Watershed Explorers Program
Check out our field trips!
Rockville Park, 2014
The Watershed Explorers program introduces participants to the outdoor, natural world. It helps children build an awareness of the wild places Solano County is lucky to have in abundance. After four in-class lessons and a four-hour field trip, children who participate in our program:
- understand the impact of storm water on their watershed, particularly the impacts of oil, chemicals and human debris in that storm water;
- know stewardship practices they and their family can practice to protect the watershed;
- understand the difference between native and non-native, invasive plants;
- know at least one pollinator species the study watershed is habitat to.
Lagoon Valley Park, 2014

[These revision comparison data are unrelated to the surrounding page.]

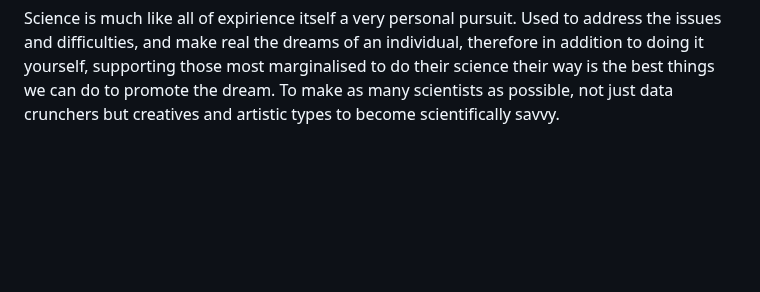
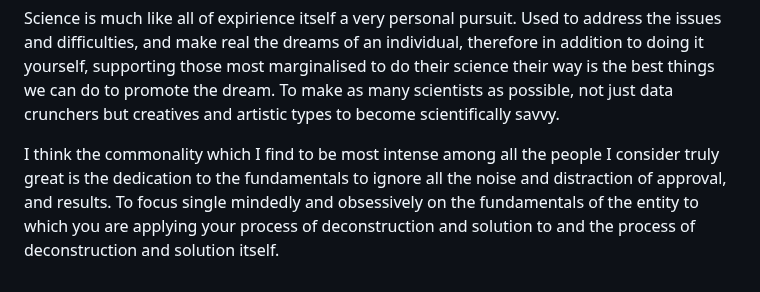
Before and after one commit to DhirajMeenavilli/Projects, a Markdown page: Journal/Notes and Occurances.md, the part around the change. GitHub-like rendering; blank space fills up the shorter version.

Commit message:
Another idea I hope I keep in my thick head and be stubborn about.

```diff
--- a/Journal/Notes and Occurances.md
+++ b/Journal/Notes and Occurances.md
@@ -129,3 +129,5 @@ Fundamentally the whole idea behind incentives and the reasoning for any action
 One has to understand where if their current potential is maintained how great they can be, and one must be staisfied in both knowing where the boundary of that is, and wherein they can grow, and when it is sufficient for life enough to be like a dream. As well it helps in being able to recognise what kind and how great someone else is, it can allow for you to surround yourself with greats, younger, older, and of the same cohort as you and allows you to know when to listen to someone else and when not to. I t allows for the creation of the use of friends and resources while limiting or prohibiting the abuse of said friends and resources.
 
 Science is much like all of expirience itself a very personal pursuit. Used to address the issues and difficulties, and make real the dreams of an individual, therefore in addition to doing it yourself, supporting those most marginalised to do their science their way is the best things we can do to promote the dream. To make as many scientists as possible, not just data crunchers but creatives and artistic types to become scientifically savvy.
+
+I think the commonality which I find to be most intense among all the people I consider truly great is the dedication to the fundamentals to ignore all the noise and distraction of approval, and results. To focus single mindedly and obsessively on the fundamentals of the entity to which you are applying your process of deconstruction and solution to and the process of deconstruction and solution itself.
```
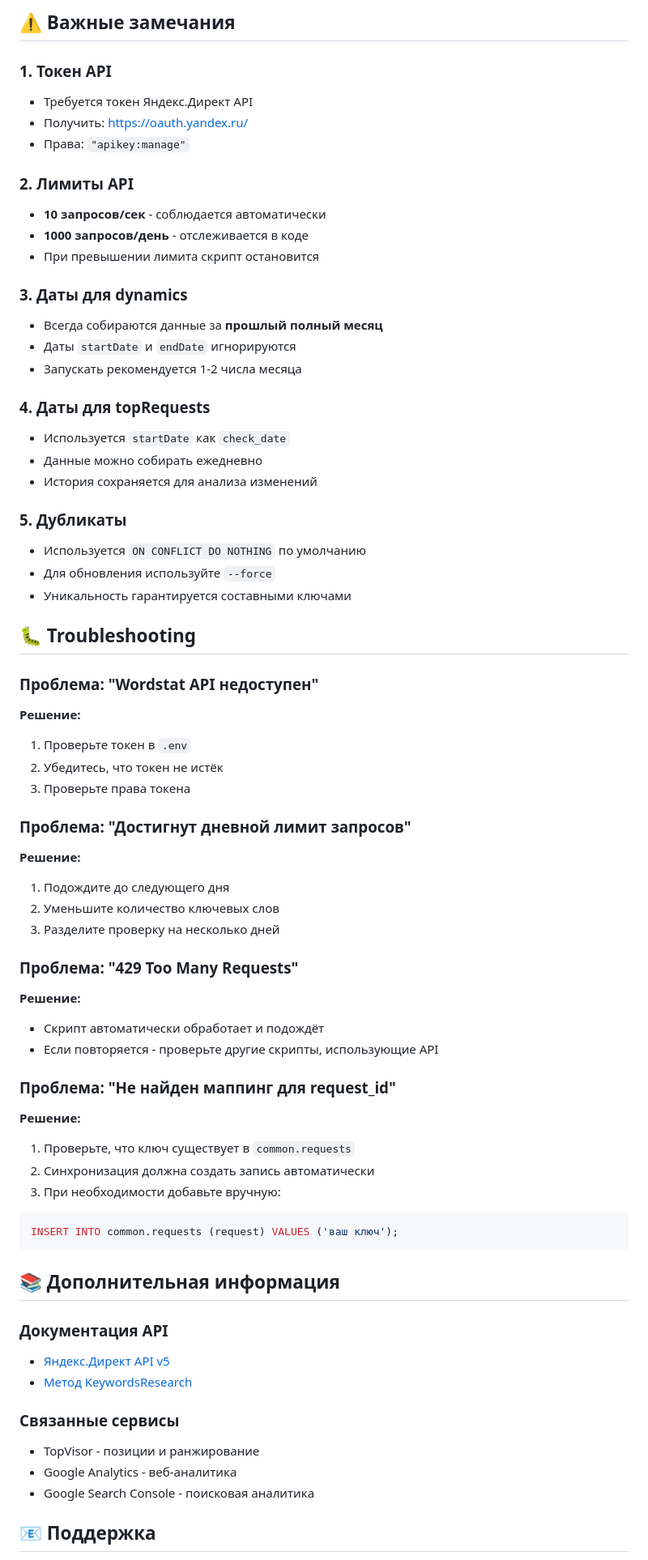
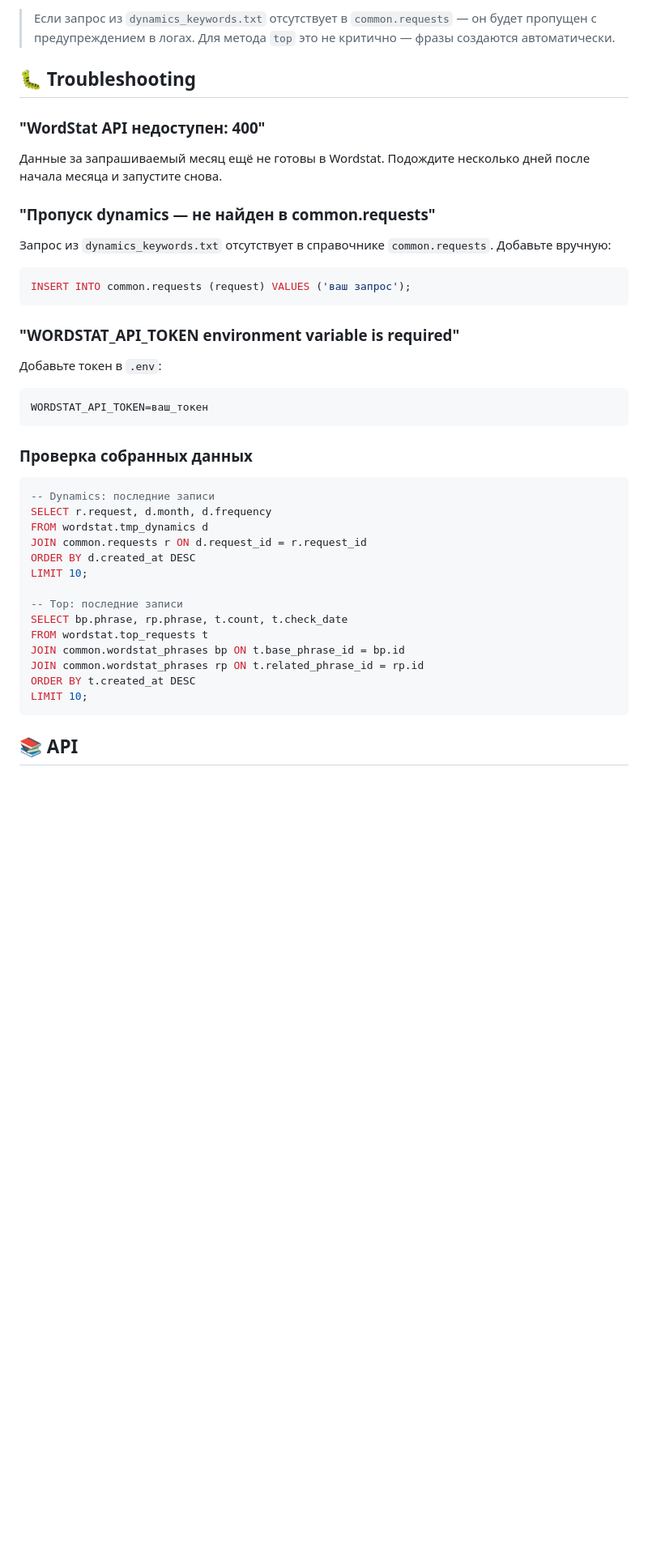
Before and after one commit to ToriHever/api-automation, a Markdown page: services/wordstat/README.md, the part around one of its changes. Shown at 81% size. Rendered like a GitHub page; blank space fills up the shorter version.

Commit message:
Удаление старых данных, схемы, sql, методы. Описание новой логики

````diff
--- a/services/wordstat/README.md
+++ b/services/wordstat/README.md
@@ -330,68 +224,39 @@ ORDER BY keyword;
-## ⚠️ Важные замечания
-
-### 1. Токен API
-- Требуется токен Яндекс.Директ API
-- Получить: https://oauth.yandex.ru/
-- Права: `"apikey:manage"`
-
-### 2. Лимиты API
-- **10 запросов/сек** - соблюдается автоматически
-- **1000 запросов/день** - отслеживается в коде
-- При превышении лимита скрипт остановится
-
-### 3. Даты для dynamics
-- Всегда собираются данные за **прошлый полный месяц**
-- Даты `startDate` и `endDate` игнорируются
-- Запускать рекомендуется 1-2 числа месяца
-
-### 4. Даты для topRequests
-- Используется `startDate` как `check_date`
-- Данные можно собирать ежедневно
-- История сохраняется для анализа изменений
-
-### 5. Дубликаты
-- Используется `ON CONFLICT DO NOTHING` по умолчанию
-- Для обновления используйте `--force`
-- Уникальность гарантируется составными ключами
+> Если запрос из `dynamics_keywords.txt` отсутствует в `common.requests` — он будет пропущен с предупреждением в логах. Для метода `top` это не критично — фразы создаются автоматически.
 
 ## 🐛 Troubleshooting
 
-### Проблема: "Wordstat API недоступен"
-**Решение:**
-1. Проверьте токен в `.env`
-2. Убедитесь, что токен не истёк
-3. Проверьте права токена
+### "WordStat API недоступен: 400"
+Данные за запрашиваемый месяц ещё не готовы в Wordstat. Подождите несколько дней после начала месяца и запустите снова.
 
-### Проблема: "Достигнут дневной лимит запросов"
-**Решение:**
-1. Подождите до следующего дня
-2. Уменьшите количество ключевых слов
-3. Разделите проверку на несколько дней
-
-### Проблема: "429 Too Many Requests"
-**Решение:**
-- Скрипт автоматически обработает и подождёт
-- Если повторяется - проверьте другие скрипты, использующие API
-
-### Проблема: "Не найден маппинг для request_id"
-**Решение:**
-1. Проверьте, что ключ существует в `common.requests`
-2. Синхронизация должна создать запись автоматически
-3. При необходимости добавьте вручную:
+### "Пропуск dynamics — не найден в common.requests"
+Запрос из `dynamics_keywords.txt` отсутствует в справочнике `common.requests`. Добавьте вручную:
 ```sql
-INSERT INTO common.requests (request) VALUES ('ваш ключ');
+INSERT INTO common.requests (request) VALUES ('ваш запрос');
 ```
 
-## 📚 Дополнительная информация
+### "WORDSTAT_API_TOKEN environment variable is required"
+Добавьте токен в `.env`:
+```bash
+WORDSTAT_API_TOKEN=ваш_токен
+```
 
-### Документация API
-- [Яндекс.Директ API v5](https://yandex.ru/dev/direct/doc/dg/concepts/about.html)
-- [Метод KeywordsResearch](https://yandex.ru/dev/direct/doc/dg/objects/keyword.html)
+### Проверка собранных данных
+```sql
+-- Dynamics: последние записи
+SELECT r.request, d.month, d.frequency
+FROM wordstat.tmp_dynamics d
+JOIN common.requests r ON d.request_id = r.request_id
+ORDER BY d.created_at DESC
+LIMIT 10;
 
-### Связанные сервисы
-- TopVisor - позиции и ранжирование
-- Google Analytics - веб-аналитика
-- Google Search Console - поисковая аналитика
+-- Top: последние записи
+SELECT bp.phrase, rp.phrase, t.count, t.check_date
+FROM wordstat.top_requests t
+JOIN common.wordstat_phrases bp ON t.base_phrase_id = bp.id
+JOIN common.wordstat_phrases rp ON t.related_phrase_id = rp.id
+ORDER BY t.created_at DESC
+LIMIT 10;
+```
 
-## 📧 Поддержка
+## 📚 API
 
````
Also changed, not shown: other parts of services/wordstat/README.md (+134 -242 lines).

In the classroom, teachers use Watershed Explorers program manuals to prepare students for their experience through lessons and activities, including:
- making a paper watershed model to observe what happens when oil or other contaminants are improperly disposed of somewhere in the watershed;
- learning how water flows;
- calculating the number of gallons of water they use each day and discussing ways to lessen their consumption;
- drawing the life cycle of a plant, reading about pollinators and discussing phenology and its relevance to the interconnectedness of humans, animals, weather and our environment.
At their field trip site, students become scientific explorers. They are assigned tasks and equipped with instruments for data collection: a journal, clipboard, magnifying lens, and binoculars.
Rockville Park, 2014
Students set out on a hike into the open space, stopping first at an interactive learning experience about the relationship between human behaviors in urban areas and the impact of those behaviors in wild or open space. A hands-on activity provides students with a three-dimensional visual of the watershed and allows them to see how urban runoff enters nearby storm drains and ends up in the Sacramento River, Suisun Marsh, Carquinez Straight or San Pablo Bay, depending on where students live.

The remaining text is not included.